    A side note. There has been much discussion over the years about ESR in the car audio communtiy concerning the large capacitors placed in parallel with the power input to the amplifiers. It is pretty obvious, although not necessarily accepted in the car audio community, that a high ESR on a capacitor hooked on the power input for an amplifier is unable to supply current when the amplifier needs it. Jmaniglia, you are battling the same thing some car audio geeks are, only at a much higher voltage and you are smart enough to realize what you need to change.
     
  12. Aug 14, 2010 #11
    Well, now i will take that as there is not magic box to decrease ESR. NNNNNOOOOO!! And i was hoping for an easy and cheap solution. =( Never works that way
     
  13. Aug 14, 2010 #12
    You might recheck your calculations.
    You are accelerating a physical body and should not require an extremely fast pulse?

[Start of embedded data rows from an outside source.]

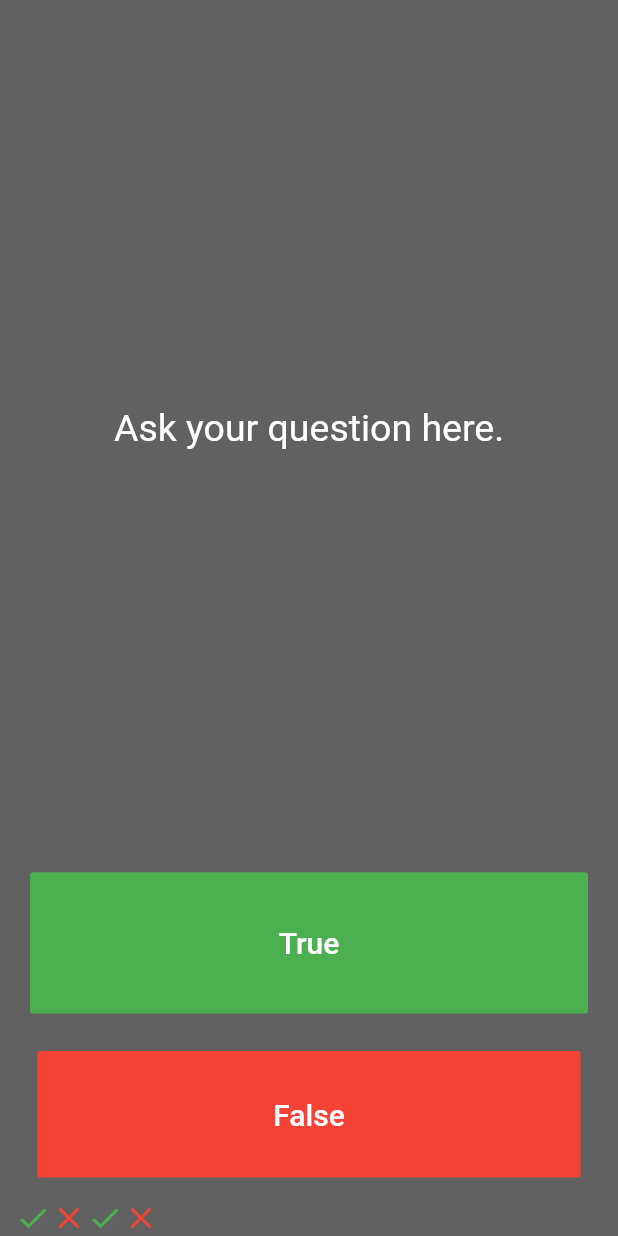
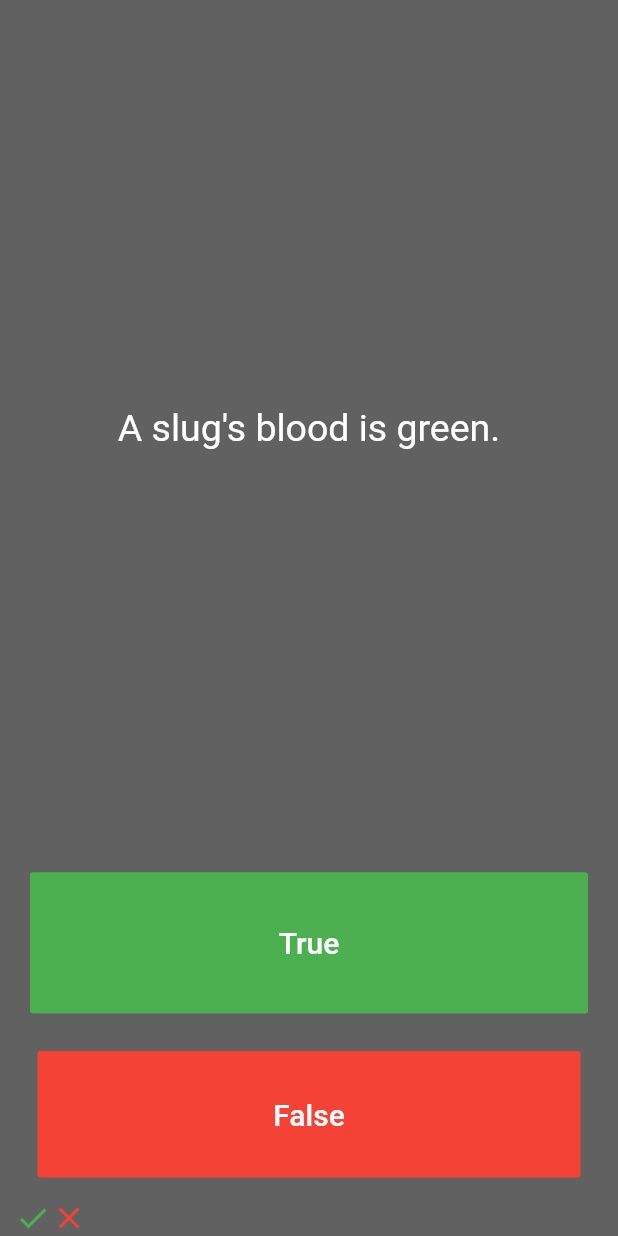
Before and after one commit to apphow/question_and_answer, a Flutter app: the screen it shows after launch, after a tap on "True", after a tap on "False", on a phone screen of 412 x 824 dp. Run offline on Flutter 3.47's test engine with Material 2 defaults, Android fonts, the phone set to English and light mode, and no system bars.

Commit message:
added 3 questions and a question call, and question number variable so questions advances to next questions when pressed

```diff
--- a/lib/main.dart
+++ b/lib/main.dart
@@ -39,6 +39,14 @@
     )
   ];
 
+  List<String> questions = [
+    'Can a cow go up and down stairs?',
+    'Approximately one quarter of human bones are in the feet.',
+    'A slug\'s blood is green.'
+  ];
+
+  int questionNumber = 0;
+
   @override
   Widget build(BuildContext context) {
     return Column(
@@ -51,7 +59,7 @@
             padding: EdgeInsets.all(10.0),
             child: Center(
               child: Text(
-                'Ask your question here.',
+                questions[questionNumber],
                 textAlign: TextAlign.center,
                 style: TextStyle(
                   fontSize: 25.0,
@@ -77,12 +85,7 @@
               onPressed: () {
                 setState(
                   () {
-                    runningScore.add(
-                      Icon(
-                        Icons.check,
-                        color: Colors.green,
-                      ),
-                    );
+                    questionNumber++;
                   },
                 );
               },
@@ -105,12 +108,7 @@
               onPressed: () {
                 setState(
                   () {
-                    runningScore.add(
-                      Icon(
-                        Icons.close,
-                        color: Colors.red,
-                      ),
-                    );
+                    questionNumber++;
                   },
                 );
               },
```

    You could use a water capacitor for fast pulses, however they have their own problems and you may not want to go there.

    I have never built a rail gun or a water capacitor, so this advice is all theorical.

    Good Luck, sounds like a fun project
     
  14. Aug 14, 2010 #13

    mheslep

    User Avatar
    Gold Member

    Given you are after a fast current pulse, it may be that series inductance is most of your problem (i.e. v=Lcap di/dt). If that's the case, then going with surface mount caps is probably the single biggest step you can take to reduce parasitic inductance, along with appropriate layout traces. It's also easy to parallel a large number of surface mount caps to bring down both resistance and inductance. Also, without checking, as I recall tantalum caps will give you the lowest ESR though they don't have high voltage ratings.
     
    Last edited: Aug 14, 2010
  15. Aug 14, 2010 #14

    mheslep

    User Avatar
    Gold Member

    You'll want to add in the parasitics of your components (inductance, ESR, capacitance) to the model, i.e. every resistor has an inductance and every capacitor has a resistance. These parameters make a big difference in a fast current pulse system such as yours.
     
Know someone interested in this topic? Share this thread via Reddit, Google+, Twitter, or Facebook




Similar Discussions: Drastically decreasing capacitor ESR
Loading...